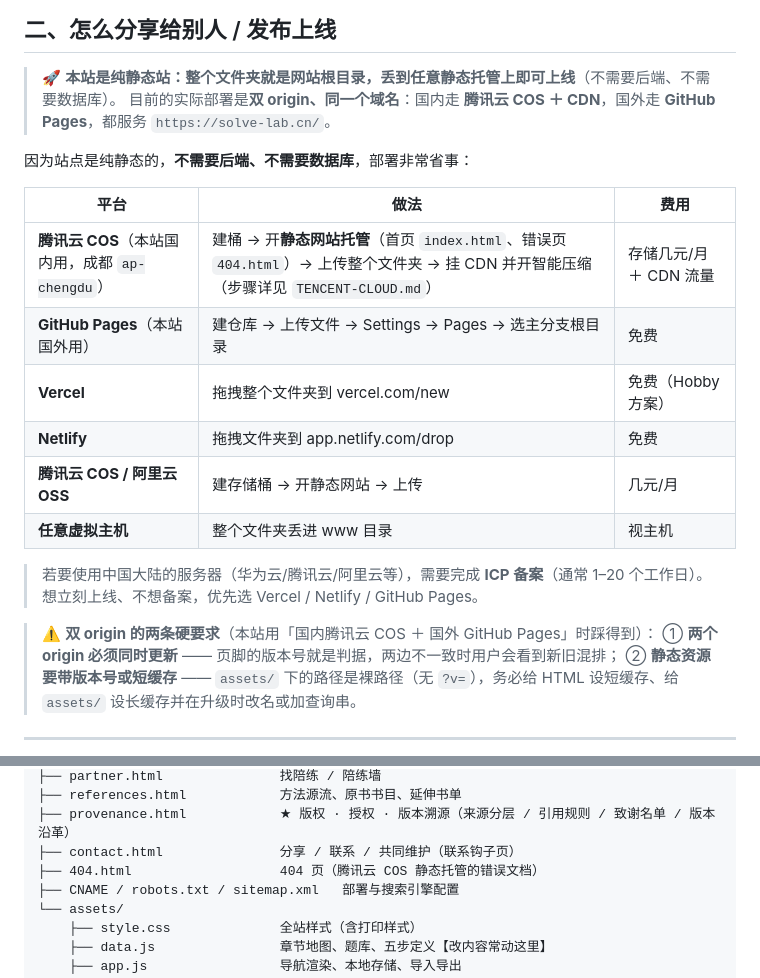
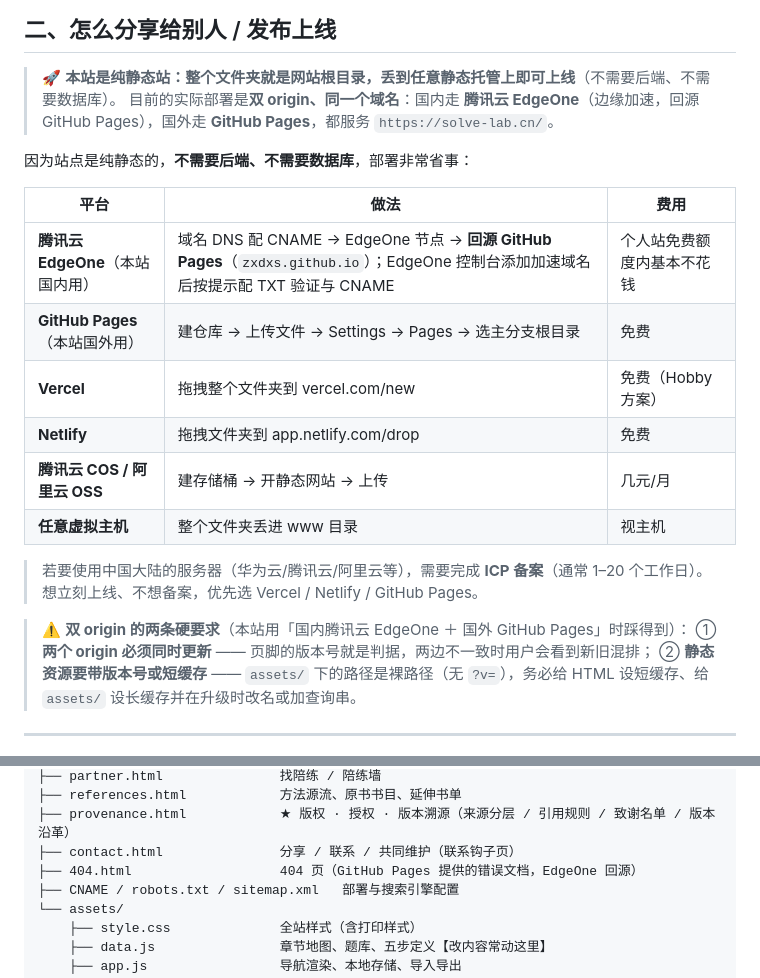
Before and after one commit to zxdxs/problem-solving-coach, a Markdown page: README.md, 2 parts joined by grey strips. GitHub-like rendering.

Commit message:
docs(deploy): 部署表述改为腾讯云 EdgeOne 回源 GitHub Pages（实际架构），不再写 COS

```diff
--- a/README.md
+++ b/README.md
@@ -33,7 +33,7 @@ python3 -m http.server 8000
 ## 二、怎么分享给别人 / 发布上线
 
 > 🚀 **本站是纯静态站：整个文件夹就是网站根目录，丢到任意静态托管上即可上线**（不需要后端、不需要数据库）。
-> 目前的实际部署是**双 origin、同一个域名**：国内走 **腾讯云 COS ＋ CDN**，国外走 **GitHub Pages**，都服务 `https://solve-lab.cn/`。
+> 目前的实际部署是**双 origin、同一个域名**：国内走 **腾讯云 EdgeOne**（边缘加速，回源 GitHub Pages），国外走 **GitHub Pages**，都服务 `https://solve-lab.cn/`。
 
 
 
@@ -41,7 +41,7 @@ python3 -m http.server 8000
 
 | 平台 | 做法 | 费用 |
 |---|---|---|
-| **腾讯云 COS**（本站国内用，成都 `ap-chengdu`） | 建桶 → 开**静态网站托管**（首页 `index.html`、错误页 `404.html`）→ 上传整个文件夹 → 挂 CDN 并开智能压缩（步骤详见 `TENCENT-CLOUD.md`） | 存储几元/月 ＋ CDN 流量 |
+| **腾讯云 EdgeOne**（本站国内用） | 域名 DNS 配 CNAME → EdgeOne 节点 → **回源 GitHub Pages**（`zxdxs.github.io`）；EdgeOne 控制台添加加速域名后按提示配 TXT 验证与 CNAME | 个人站免费额度内基本不花钱 |
 | **GitHub Pages**（本站国外用） | 建仓库 → 上传文件 → Settings → Pages → 选主分支根目录 | 免费 |
 | **Vercel** | 拖拽整个文件夹到 vercel.com/new | 免费（Hobby 方案） |
 | **Netlify** | 拖拽文件夹到 app.netlify.com/drop | 免费 |
@@ -51,7 +51,7 @@ python3 -m http.server 8000
 > 若要使用中国大陆的服务器（华为云/腾讯云/阿里云等），需要完成 **ICP 备案**（通常 1–20 个工作日）。
 > 想立刻上线、不想备案，优先选 Vercel / Netlify / GitHub Pages。
 
-> ⚠️ **双 origin 的两条硬要求**（本站用「国内腾讯云 COS ＋ 国外 GitHub Pages」时踩得到）：
+> ⚠️ **双 origin 的两条硬要求**（本站用「国内腾讯云 EdgeOne ＋ 国外 GitHub Pages」时踩得到）：
 > ① **两个 origin 必须同时更新** —— 页脚的版本号就是判据，两边不一致时用户会看到新旧混排；
 > ② **静态资源要带版本号或短缓存** —— `assets/` 下的路径是裸路径（无 `?v=`），务必给 HTML 设短缓存、给 `assets/` 设长缓存并在升级时改名或加查询串。
 
@@ -88,7 +88,7 @@ problem-solving-coach/
 ├── references.html            方法源流、原书书目、延伸书单
 ├── provenance.html            ★ 版权 · 授权 · 版本溯源（来源分层 / 引用规则 / 致谢名单 / 版本沿革）
 ├── contact.html               分享 / 联系 / 共同维护（联系钩子页）
-├── 404.html                   404 页（腾讯云 COS 静态托管的错误文档）
+├── 404.html                   404 页（GitHub Pages 提供的错误文档，EdgeOne 回源）
 ├── CNAME / robots.txt / sitemap.xml   部署与搜索引擎配置
 └── assets/
     ├── style.css              全站样式（含打印样式）
```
======
| Requirement |
Where does "EdgeOne" appear in the records above? Copy every line that has it.

| Answer to the problem |
docs(deploy): 部署表述改为腾讯云 EdgeOne 回源 GitHub Pages（实际架构），不再写 COS
+> 目前的实际部署是**双 origin、同一个域名**：国内走 **腾讯云 EdgeOne**（边缘加速，回源 GitHub Pages），国外走 **GitHub Pages**，都服务 `https://solve-lab.cn/`。
+| **腾讯云 EdgeOne**（本站国内用） | 域名 DNS 配 CNAME → EdgeOne 节点 → **回源 GitHub Pages**（`zxdxs.github.io`）；EdgeOne 控制台添加加速域名后按提示配 TXT 验证与 CNAME | 个人站免费额度内基本不花钱 |
+> ⚠️ **双 origin 的两条硬要求**（本站用「国内腾讯云 EdgeOne ＋ 国外 GitHub Pages」时踩得到）：
+├── 404.html                   404 页（GitHub Pages 提供的错误文档，EdgeOne 回源）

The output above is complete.